Israelis prefer Israeli-made black coffee to European espresso
Coffee is highly valued in Israel, and Israelis consume it in a variety of forms, including a morning cup, coffee at dinner, and coffee outdoors. A survey conducted by Landwer Coffee prior to Israel’s 74th Independence Day revealed that 59 percent of respondents prefered black coffee to espresso (41 percent ).
In addition, 66 percent of Israelis consume 1 to 3 cups of coffee per day on average, compared to 34 percent who consume more than 4 cups per day on average. According to the results of this survey, contrary to popular belief in Israel, Israelis do not favour gourmet coffee beans imported from abroad. Sixty-seven percent of respondents prefer Israeli coffee, such as the ubiquitous “Elite” instant coffee, to foreign coffee brands or beans.
In certain circles, traditional Turkish coffee – unfiltered brown ground coffee – has been rebranded as “Israeli coffee.” In Israel, it is customary to drink coffee after meals, during work, and – perhaps most notably – on outdoor excursions such as army work or camping.

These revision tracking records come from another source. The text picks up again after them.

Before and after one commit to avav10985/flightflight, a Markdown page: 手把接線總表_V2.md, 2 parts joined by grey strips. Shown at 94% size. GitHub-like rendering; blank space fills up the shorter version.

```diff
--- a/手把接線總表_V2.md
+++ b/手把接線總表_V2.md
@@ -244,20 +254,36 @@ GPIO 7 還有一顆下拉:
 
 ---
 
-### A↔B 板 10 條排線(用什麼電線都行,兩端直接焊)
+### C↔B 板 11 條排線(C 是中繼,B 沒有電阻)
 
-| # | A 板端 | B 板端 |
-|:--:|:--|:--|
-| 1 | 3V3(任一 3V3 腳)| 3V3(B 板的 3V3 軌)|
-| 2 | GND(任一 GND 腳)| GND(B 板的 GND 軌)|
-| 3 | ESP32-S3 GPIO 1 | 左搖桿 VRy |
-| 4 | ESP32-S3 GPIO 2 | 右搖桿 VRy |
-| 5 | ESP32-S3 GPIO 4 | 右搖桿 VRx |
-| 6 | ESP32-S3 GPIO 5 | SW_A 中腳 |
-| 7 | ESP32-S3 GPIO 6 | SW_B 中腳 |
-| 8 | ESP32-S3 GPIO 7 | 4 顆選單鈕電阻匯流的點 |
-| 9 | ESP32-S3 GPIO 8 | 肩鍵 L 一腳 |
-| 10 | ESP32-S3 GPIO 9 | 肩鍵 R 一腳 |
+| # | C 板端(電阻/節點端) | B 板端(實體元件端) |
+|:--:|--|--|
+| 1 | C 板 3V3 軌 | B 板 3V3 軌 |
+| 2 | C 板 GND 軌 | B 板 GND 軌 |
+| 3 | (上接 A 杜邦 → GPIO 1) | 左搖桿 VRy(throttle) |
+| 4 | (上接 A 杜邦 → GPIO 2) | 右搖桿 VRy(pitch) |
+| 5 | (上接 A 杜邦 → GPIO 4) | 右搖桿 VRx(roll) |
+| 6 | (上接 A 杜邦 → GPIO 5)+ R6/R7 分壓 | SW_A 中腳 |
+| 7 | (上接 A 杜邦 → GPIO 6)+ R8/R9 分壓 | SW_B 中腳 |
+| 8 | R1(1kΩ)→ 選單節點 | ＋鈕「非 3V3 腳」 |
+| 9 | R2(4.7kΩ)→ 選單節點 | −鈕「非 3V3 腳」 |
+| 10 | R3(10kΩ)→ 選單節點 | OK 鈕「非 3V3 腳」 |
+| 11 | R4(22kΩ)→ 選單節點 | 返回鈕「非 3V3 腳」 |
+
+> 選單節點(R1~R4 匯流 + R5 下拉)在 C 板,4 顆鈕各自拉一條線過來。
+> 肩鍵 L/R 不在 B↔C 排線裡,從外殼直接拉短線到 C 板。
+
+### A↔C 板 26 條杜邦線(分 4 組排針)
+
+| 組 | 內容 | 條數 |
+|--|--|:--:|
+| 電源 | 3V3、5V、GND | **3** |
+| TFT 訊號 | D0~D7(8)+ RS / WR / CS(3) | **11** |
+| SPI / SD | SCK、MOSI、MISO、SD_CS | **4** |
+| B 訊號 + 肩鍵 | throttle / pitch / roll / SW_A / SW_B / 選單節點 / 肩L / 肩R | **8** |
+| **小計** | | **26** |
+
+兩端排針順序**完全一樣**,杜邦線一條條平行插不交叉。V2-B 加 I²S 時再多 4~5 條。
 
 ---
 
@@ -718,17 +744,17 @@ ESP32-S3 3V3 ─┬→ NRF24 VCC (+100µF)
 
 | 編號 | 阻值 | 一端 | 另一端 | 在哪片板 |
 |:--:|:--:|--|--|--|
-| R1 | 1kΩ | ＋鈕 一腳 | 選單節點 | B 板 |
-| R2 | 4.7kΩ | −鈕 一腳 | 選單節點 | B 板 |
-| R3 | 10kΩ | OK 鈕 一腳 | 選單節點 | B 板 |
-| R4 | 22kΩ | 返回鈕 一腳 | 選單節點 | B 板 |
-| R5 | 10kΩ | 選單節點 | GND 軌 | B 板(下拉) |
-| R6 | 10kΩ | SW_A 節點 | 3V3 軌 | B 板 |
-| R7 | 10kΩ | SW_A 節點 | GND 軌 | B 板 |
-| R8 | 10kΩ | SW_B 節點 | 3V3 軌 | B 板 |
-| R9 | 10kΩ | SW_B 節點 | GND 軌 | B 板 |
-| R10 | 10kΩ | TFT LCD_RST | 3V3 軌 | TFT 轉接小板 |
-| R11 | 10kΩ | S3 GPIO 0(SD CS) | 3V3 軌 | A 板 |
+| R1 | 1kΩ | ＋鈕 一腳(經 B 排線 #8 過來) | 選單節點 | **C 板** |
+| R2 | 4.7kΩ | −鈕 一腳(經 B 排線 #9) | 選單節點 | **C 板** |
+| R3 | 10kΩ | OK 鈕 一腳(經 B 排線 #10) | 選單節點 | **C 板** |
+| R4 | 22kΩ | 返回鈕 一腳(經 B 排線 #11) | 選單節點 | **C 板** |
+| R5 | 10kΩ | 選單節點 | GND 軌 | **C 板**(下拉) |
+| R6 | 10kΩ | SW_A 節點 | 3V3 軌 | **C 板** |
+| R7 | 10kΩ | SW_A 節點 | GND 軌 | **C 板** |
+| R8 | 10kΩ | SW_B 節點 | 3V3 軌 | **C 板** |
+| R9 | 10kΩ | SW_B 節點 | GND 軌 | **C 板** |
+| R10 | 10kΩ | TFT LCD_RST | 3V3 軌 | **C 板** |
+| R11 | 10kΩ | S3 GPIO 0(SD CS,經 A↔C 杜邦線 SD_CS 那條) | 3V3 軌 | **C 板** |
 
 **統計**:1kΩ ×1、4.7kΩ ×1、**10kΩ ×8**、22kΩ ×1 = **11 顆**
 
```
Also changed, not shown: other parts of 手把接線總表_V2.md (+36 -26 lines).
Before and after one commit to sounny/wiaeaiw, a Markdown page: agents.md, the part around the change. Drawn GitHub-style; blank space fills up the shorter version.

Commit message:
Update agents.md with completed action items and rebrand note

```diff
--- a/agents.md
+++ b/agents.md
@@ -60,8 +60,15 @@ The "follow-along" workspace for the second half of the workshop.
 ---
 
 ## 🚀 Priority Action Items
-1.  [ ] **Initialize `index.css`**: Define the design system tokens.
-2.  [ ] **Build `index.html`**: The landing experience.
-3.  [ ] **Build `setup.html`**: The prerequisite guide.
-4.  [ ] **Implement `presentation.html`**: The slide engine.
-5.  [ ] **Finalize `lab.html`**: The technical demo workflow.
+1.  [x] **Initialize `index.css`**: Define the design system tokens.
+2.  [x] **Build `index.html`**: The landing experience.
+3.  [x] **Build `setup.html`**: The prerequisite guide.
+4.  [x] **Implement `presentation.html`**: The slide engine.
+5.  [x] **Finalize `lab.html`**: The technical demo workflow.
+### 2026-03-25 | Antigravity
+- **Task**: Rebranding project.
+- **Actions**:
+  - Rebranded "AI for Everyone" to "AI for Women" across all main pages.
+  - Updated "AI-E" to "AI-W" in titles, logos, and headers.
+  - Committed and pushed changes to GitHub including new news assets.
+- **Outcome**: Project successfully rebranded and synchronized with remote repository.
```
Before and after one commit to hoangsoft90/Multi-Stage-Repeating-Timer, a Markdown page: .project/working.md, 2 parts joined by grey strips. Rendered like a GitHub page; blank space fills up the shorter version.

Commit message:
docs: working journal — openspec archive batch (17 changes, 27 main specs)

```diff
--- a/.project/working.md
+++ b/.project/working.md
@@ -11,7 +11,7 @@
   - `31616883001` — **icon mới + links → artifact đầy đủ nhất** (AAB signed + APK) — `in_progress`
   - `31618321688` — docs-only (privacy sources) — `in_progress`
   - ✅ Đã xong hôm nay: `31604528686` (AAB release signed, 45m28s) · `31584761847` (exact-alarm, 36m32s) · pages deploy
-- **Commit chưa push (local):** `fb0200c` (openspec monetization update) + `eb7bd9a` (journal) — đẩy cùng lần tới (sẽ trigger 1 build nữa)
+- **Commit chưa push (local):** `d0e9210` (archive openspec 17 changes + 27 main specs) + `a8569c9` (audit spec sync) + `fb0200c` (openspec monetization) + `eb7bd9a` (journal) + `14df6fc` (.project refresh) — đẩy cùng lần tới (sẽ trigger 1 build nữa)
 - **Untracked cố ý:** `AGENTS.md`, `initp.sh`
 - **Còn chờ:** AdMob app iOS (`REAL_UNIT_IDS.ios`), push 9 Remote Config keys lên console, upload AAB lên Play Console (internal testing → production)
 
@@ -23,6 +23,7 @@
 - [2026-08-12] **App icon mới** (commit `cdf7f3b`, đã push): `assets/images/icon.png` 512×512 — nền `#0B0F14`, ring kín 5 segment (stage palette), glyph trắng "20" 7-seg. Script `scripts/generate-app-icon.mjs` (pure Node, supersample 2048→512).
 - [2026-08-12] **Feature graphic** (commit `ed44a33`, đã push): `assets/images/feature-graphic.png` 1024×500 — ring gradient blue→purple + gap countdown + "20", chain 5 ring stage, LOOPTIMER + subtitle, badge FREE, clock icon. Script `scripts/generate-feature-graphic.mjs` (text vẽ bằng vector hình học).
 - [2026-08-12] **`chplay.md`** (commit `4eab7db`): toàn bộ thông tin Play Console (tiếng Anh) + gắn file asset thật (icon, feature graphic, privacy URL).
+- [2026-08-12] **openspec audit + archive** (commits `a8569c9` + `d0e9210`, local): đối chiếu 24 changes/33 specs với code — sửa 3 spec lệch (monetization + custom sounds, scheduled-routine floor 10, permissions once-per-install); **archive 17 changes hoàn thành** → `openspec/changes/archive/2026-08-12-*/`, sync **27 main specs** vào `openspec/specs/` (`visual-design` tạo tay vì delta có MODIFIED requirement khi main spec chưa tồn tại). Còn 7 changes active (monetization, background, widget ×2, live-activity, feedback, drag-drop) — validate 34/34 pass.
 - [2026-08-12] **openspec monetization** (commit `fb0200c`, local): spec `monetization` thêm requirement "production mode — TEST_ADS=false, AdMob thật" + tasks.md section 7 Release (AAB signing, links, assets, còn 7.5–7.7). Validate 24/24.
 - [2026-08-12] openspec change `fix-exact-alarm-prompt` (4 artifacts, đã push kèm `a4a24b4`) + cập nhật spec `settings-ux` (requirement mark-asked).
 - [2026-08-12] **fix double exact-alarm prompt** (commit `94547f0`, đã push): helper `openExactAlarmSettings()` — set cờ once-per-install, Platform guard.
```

Landwer Coffee, who commissioned the survey, also provided guidelines for preparing the ideal cup of black coffee. To preserve texture, it is recommended to pour the coffee grounds before the water. Additionally, Landwer recommends adding sugar after the coffee has been prepared, as adding sugar to the ground coffee mixture can cause the ground coffee beans to caramelise. Lastly, according to Landwer, the darker the coffee, the more bitter the flavour; therefore, one should add as much coffee as desired.
Landwer Coffee is the largest coffee roaster in Israel. Founded in 1919 in Germany, Moshe Landwer fled Nazi Germany in 1933 to open the company’s first cafe on Rabin Square in Tel Aviv. Landwer Cafe currently has over 80 locations throughout Israel.
Read more • jpost.com
Source: Coffee Talk